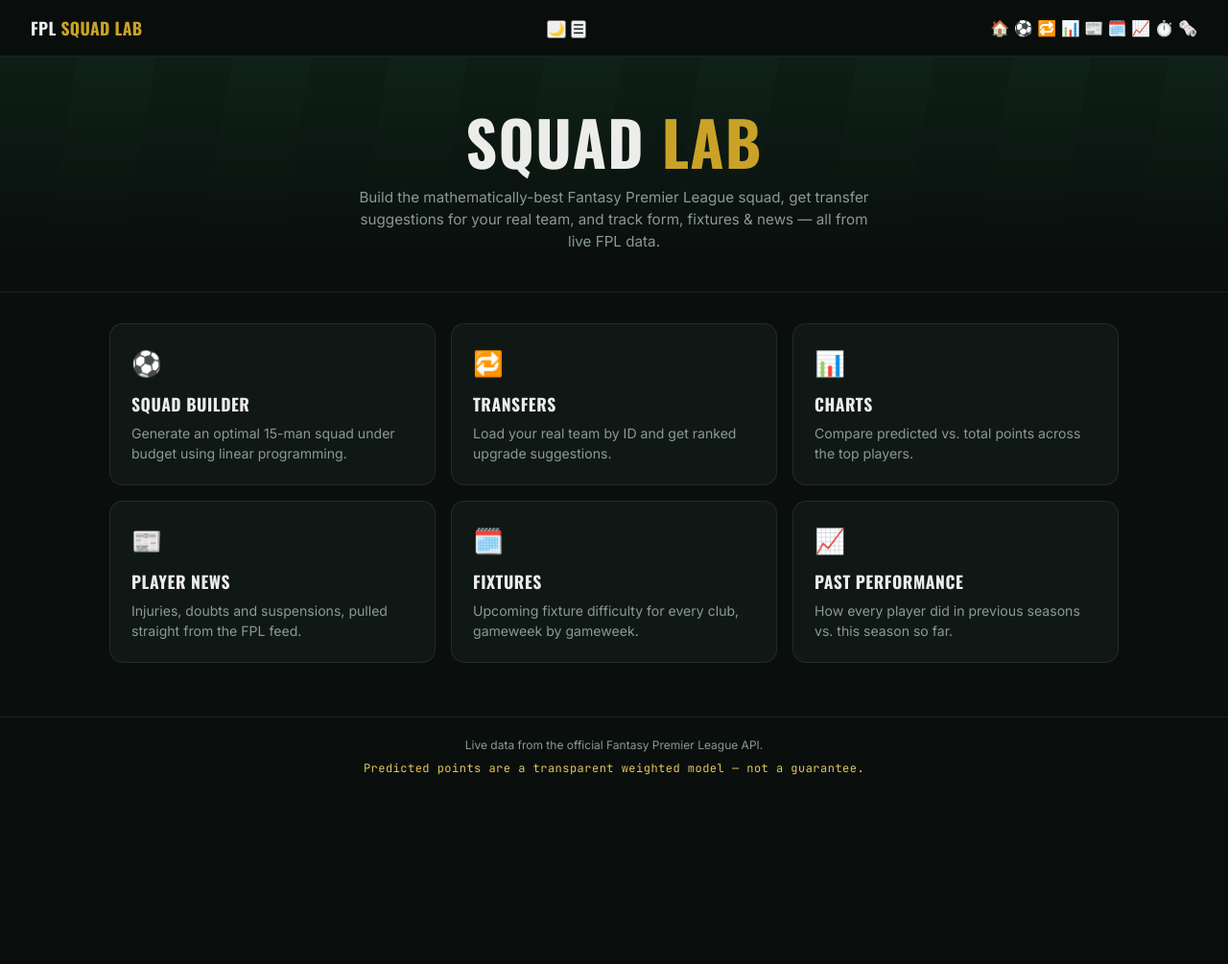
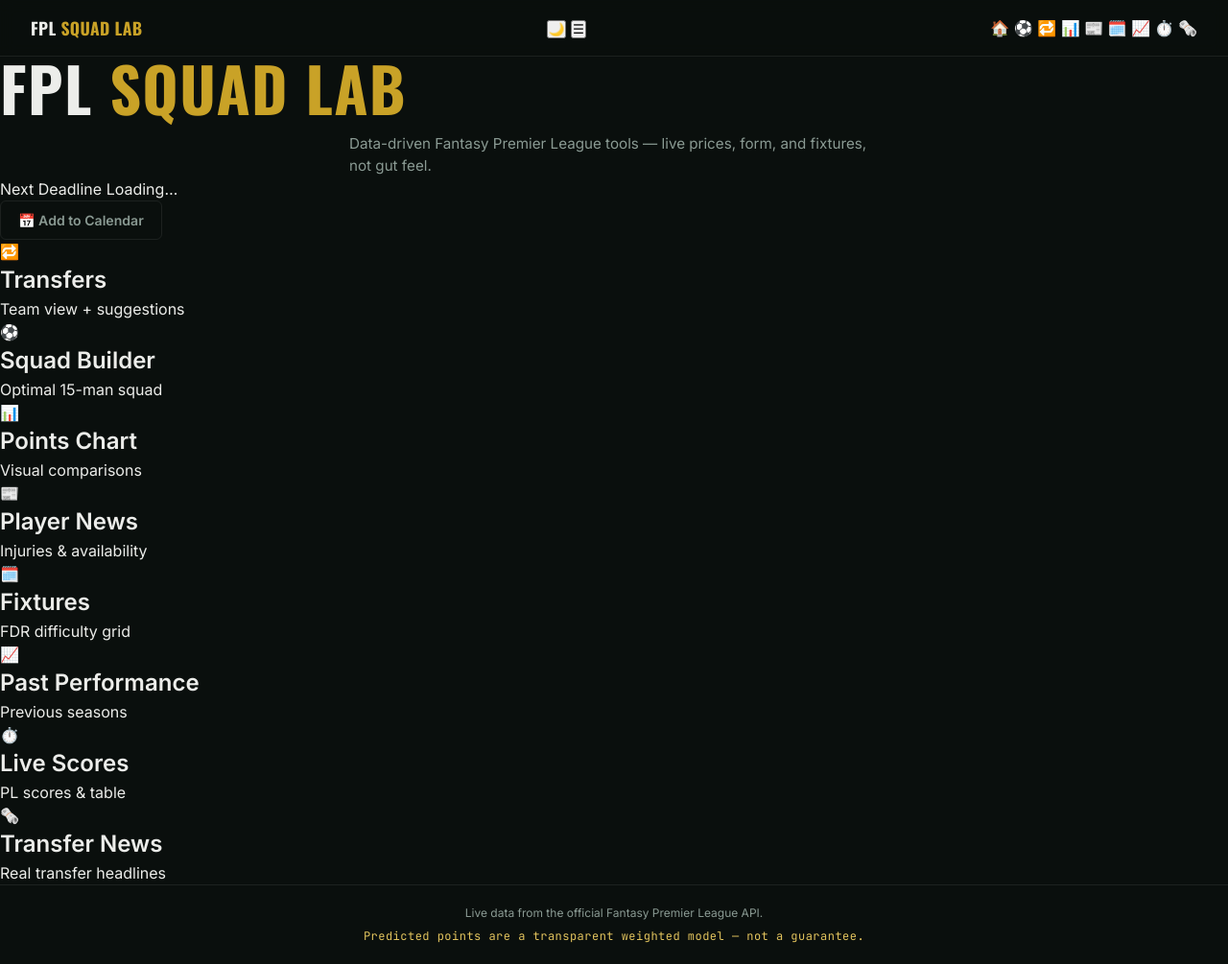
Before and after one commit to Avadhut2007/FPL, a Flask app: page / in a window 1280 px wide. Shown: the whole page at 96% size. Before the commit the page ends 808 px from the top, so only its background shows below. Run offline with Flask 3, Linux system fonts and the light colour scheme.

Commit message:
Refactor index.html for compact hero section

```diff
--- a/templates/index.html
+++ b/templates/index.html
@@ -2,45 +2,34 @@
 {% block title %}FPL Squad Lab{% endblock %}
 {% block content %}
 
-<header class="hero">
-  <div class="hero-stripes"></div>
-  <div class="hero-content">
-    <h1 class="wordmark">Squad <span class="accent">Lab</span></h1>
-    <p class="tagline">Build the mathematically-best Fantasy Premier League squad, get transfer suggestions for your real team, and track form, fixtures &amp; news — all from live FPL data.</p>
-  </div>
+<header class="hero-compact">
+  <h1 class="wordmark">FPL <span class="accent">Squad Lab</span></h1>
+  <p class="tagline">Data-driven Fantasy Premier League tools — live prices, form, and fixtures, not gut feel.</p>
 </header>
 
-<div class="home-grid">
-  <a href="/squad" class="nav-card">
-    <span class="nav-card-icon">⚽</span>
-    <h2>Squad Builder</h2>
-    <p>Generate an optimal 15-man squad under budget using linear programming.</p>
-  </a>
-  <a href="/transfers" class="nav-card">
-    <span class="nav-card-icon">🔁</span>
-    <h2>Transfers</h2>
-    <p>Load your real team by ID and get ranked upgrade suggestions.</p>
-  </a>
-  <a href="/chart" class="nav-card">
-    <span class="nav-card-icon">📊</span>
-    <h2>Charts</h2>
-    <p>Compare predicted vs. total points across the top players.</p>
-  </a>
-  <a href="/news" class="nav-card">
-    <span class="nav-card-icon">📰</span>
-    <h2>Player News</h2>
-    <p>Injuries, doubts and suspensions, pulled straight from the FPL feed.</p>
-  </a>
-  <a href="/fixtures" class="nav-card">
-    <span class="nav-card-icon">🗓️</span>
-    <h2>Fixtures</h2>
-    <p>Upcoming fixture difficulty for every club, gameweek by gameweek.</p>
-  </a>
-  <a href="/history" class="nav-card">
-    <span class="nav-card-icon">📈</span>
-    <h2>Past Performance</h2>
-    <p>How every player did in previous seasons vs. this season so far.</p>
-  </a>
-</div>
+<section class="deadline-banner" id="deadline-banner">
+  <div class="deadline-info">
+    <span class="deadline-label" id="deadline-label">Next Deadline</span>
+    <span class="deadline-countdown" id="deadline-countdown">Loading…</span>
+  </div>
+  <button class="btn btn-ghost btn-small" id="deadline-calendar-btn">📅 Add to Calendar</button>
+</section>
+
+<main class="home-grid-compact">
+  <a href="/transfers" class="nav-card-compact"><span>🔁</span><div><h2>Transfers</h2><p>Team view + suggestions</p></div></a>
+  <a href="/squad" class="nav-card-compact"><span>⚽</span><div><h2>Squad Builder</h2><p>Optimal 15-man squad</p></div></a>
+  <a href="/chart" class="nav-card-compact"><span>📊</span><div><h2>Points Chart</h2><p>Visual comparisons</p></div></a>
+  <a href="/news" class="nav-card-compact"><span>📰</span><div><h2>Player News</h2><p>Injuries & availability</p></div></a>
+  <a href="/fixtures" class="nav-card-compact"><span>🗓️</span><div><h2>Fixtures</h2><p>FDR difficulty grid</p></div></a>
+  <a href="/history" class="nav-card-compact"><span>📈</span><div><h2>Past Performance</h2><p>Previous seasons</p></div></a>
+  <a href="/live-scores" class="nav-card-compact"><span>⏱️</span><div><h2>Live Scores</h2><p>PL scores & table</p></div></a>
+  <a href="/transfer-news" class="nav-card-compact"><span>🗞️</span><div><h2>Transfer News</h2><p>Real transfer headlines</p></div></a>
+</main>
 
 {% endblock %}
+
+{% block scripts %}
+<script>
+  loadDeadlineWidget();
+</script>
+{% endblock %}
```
# # # # # # #
__WHAT IS BEING ASKED__:
Within the entries above, find every line where the string "Premier" occurs, and copy it.

__WRITTEN RESPONSE__:
-    <p class="tagline">Build the mathematically-best Fantasy Premier League squad, get transfer suggestions for your real team, and track form, fixtures &amp; news — all from live FPL data.</p>
+  <p class="tagline">Data-driven Fantasy Premier League tools — live prices, form, and fixtures, not gut feel.</p>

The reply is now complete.